(DATA FOR REVIEW Opens)

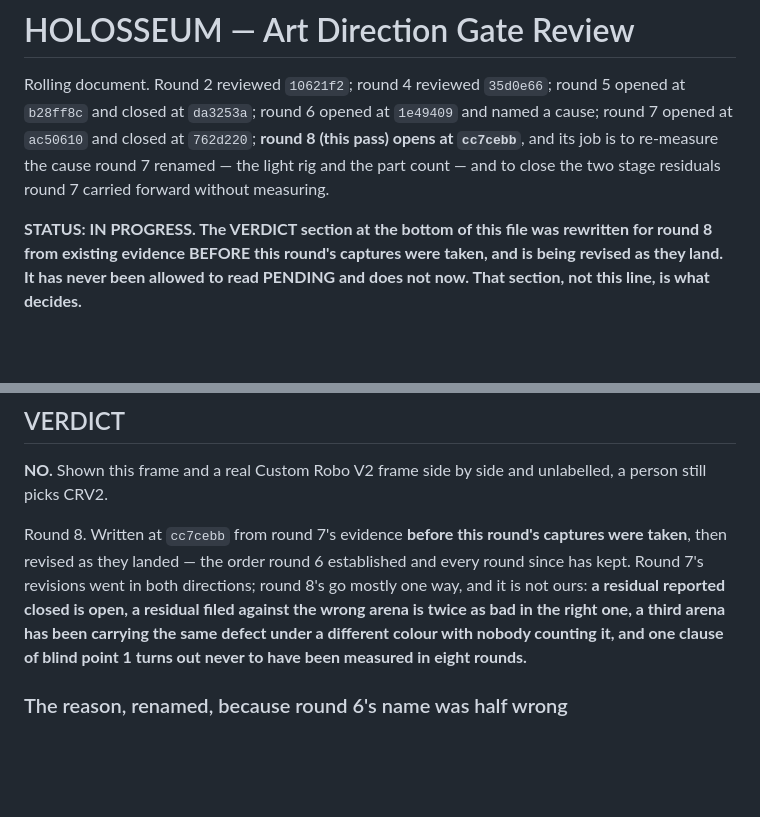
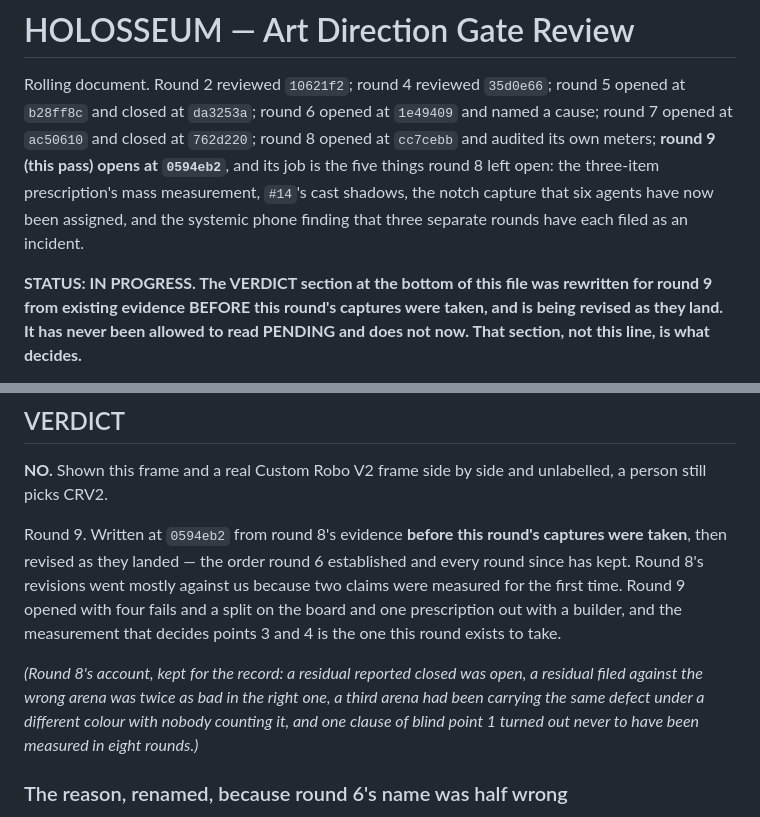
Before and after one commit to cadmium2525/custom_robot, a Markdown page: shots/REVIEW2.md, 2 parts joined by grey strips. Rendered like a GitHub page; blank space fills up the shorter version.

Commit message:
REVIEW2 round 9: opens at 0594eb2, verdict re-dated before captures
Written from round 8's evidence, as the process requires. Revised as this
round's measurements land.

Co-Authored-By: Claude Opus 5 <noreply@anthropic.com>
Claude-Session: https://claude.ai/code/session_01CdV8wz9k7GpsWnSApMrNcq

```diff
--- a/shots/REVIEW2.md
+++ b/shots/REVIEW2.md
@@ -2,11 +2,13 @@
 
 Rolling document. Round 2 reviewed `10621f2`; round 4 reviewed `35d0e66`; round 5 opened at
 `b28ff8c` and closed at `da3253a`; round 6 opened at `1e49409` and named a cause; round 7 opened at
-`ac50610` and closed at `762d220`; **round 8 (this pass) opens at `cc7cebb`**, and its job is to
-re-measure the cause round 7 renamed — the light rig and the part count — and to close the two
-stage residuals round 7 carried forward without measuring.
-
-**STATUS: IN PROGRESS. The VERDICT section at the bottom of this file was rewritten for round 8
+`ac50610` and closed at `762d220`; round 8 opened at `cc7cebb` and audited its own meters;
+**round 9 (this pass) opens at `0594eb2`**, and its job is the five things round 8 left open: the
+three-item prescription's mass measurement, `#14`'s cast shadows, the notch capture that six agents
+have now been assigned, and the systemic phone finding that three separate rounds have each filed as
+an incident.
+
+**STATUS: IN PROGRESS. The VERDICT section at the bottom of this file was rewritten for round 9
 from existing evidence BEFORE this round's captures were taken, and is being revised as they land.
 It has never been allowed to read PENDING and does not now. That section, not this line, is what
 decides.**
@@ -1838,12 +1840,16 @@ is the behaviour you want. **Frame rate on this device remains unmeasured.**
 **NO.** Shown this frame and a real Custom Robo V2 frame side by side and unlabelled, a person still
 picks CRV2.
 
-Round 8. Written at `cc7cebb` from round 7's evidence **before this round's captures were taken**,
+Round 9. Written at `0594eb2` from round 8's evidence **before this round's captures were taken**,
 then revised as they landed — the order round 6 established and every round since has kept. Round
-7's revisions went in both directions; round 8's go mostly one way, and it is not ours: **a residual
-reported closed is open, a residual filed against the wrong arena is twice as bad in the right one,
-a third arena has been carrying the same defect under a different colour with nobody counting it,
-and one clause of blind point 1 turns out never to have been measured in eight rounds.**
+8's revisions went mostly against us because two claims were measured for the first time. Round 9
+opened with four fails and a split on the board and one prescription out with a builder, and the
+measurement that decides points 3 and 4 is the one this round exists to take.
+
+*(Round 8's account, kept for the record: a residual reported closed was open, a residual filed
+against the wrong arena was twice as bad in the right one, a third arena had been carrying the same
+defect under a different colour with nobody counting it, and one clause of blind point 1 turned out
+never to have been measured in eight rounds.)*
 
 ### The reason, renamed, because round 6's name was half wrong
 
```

(DATA FOR REVIEW Closes)

EXERCISE BRIEF: How many lines above include the word "this"? Answer with the number alone.

RESPONSE BELOW: 12